Does Telling Someone “I’m Leaving You” Count as a Divorce?

Shafi'i Fiqh

Answered by Shaykh Irshaad Sedick


A husband once used some unclear words of divorce, “our relationship is finished,” to his wife. When asked about his intention, he denied that he intended to divorce; now, after some months, he lied about another issue. Now the wife is confused about whether the husband lied about his intention to divorce. What should she do? Should the wife believe the husband about his intention to divorce or not?


In the Name of Allah, the Most Merciful and Compassionate. May Allah guide every dimension of our lives to that which pleases Him.

His word should be accepted if he says he did not intend to divorce. Saying, “our relationship is finished,” is an allusive expression and only counts as a divorce if one intended it as divorce at the time of saying it, and Allah knows best.

Plain Words of Divorce

The words that effect a divorce may be plain or allusive. Simple words cause divorce whether one intends it or not, while allusive words do not render it unless one intends to divorce.

Using plain words to effect a divorce means expressly pronouncing the word divorce (in any language) or terms derived from it. When the husband says: “I divorce you” or “You are divorced,” the wife is immediately divorced whether he has made the intention.

Here and in the rulings below, expressions such as “the wife is divorced” or “the divorce is effected” mean just one of the three times necessary to finalize it unless the husband intends a two or threefold divorce or repeats the words three times.

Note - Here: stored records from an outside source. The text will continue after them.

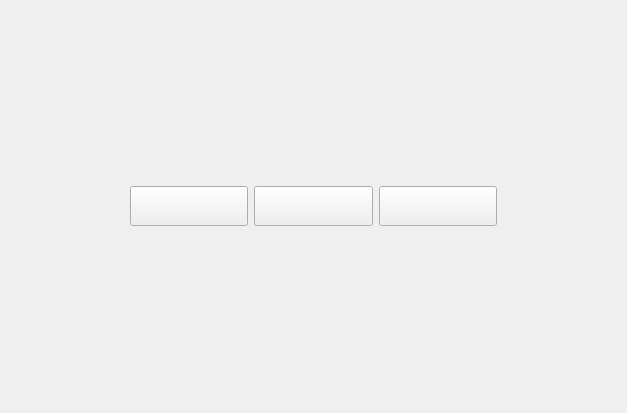
The window that ui/scan_widget.ui (cheind/reconstructme-qt) describes before a commit, drawn with Qt 5.
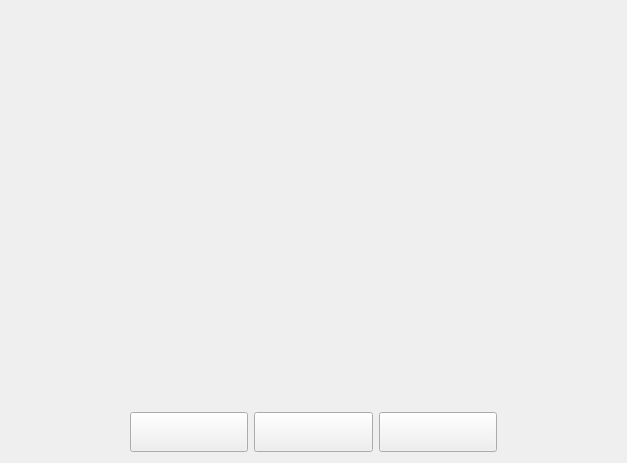
The same window after the commit. Icons and pictures are not drawn.

Commit message: putted surface_widget onto stackedwidged together with scaning view_layout

```diff
--- a/ui/scan_widget.ui
+++ b/ui/scan_widget.ui
@@ -7,7 +7,7 @@
     <x>0</x>
     <y>0</y>
     <width>627</width>
-    <height>413</height>
+    <height>463</height>
    </rect>
   </property>
   <property name="windowTitle">
@@ -17,11 +17,29 @@
    <item row="0" column="0">
     <layout class="QVBoxLayout" name="verticalLayout" stretch="10,1">
      <item>
+      <widget class="QStackedWidget" name="stackedWidget">
+       <property name="sizePolicy">
+        <sizepolicy hsizetype="Preferred" vsizetype="Preferred">
+         <horstretch>0</horstretch>
+         <verstretch>0</verstretch>
+        </sizepolicy>
+       </property>
+       <property name="currentIndex">
+        <number>0</number>
+       </property>
+       <widget class="QWidget" name="reconstructionPage">
+        <layout class="QGridLayout" name="gridLayout">
+         <item row="0" column="0">
       <layout class="QGridLayout" name="view_layout">
        <property name="sizeConstraint">
         <enum>QLayout::SetMaximumSize</enum>
        </property>
       </layout>
+         </item>
+        </layout>
+        <zorder></zorder>
+       </widget>
+      </widget>
      </item>
      <item>
       <layout class="QHBoxLayout" name="horizontalLayout">
```
Lines whose indentation alone changed are shown as unchanged. The commit also changes 1 other file.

When a husband is asked, “Have you divorced your wife?” and he says, “Yes,” she is divorced even if he does not intend it. [Nuh Keller, Reliance of the Traveler]

Allusive Words of Divorce

Using allusive words to effect a divorce includes:

  • The husband’s saying, “You are now alone,” “You are free,” “You are separated,” “You are parted,” “You are no longer lawful to me,” “Rejoin your kin,” “I am leaving you,” and the like.
  • He saying, “I am divorced from you.”
  • When he commissions the wife to pronounce the divorce, she says, “You are divorced.”
  • When someone asks the husband. “Do you have a wife?” He says, “No.”
  • or when the husband writes words that effect the divorce, whether able or unable to speak at the time of writing, whether he is present or absent, or whether he writes in plain or allusive words.

When one intends divorce by any of the above, the words effect it, but if one does not, they do not. [ibid.]

I pray this is of benefit and that Allah guides us all.

[Shaykh] Irshaad Sedick
Check and Approved by Shaykh Faraz Rabbani

Shaykh Irshaad Sedick was raised in South Africa in a traditional Muslim family. He graduated from Dar al-Ulum al-Arabiyyah al-Islamiyyah in Strand, Western Cape, under the guidance of the late world-renowned scholar, Shaykh Taha Karaan. 

Shaykh Irshaad received Ijaza from many luminaries of the Islamic world, including Shaykh Taha Karaan, Mawlana Yusuf Karaan, and Mawlana Abdul Hafeez Makki, among others.

He is the author of the text “The Musnad of Ahmad ibn Hanbal: A Hujjah or not?” He has served as the Director of the Discover Islam Centre and Al Jeem Foundation. For the last five years till present, he has served as the Khatib of Masjid Ar-Rashideen, Mowbray, Cape Town.

Shaykh Irshaad has thirteen years of teaching experience at some of the leading Islamic institutes in Cape Town). He is currently building an Islamic online learning and media platform called ‘Isnad Academy’ and has completed his Master’s degree in the study of Islam at the University of Johannesburg. He has a keen interest in healthy living and fitness.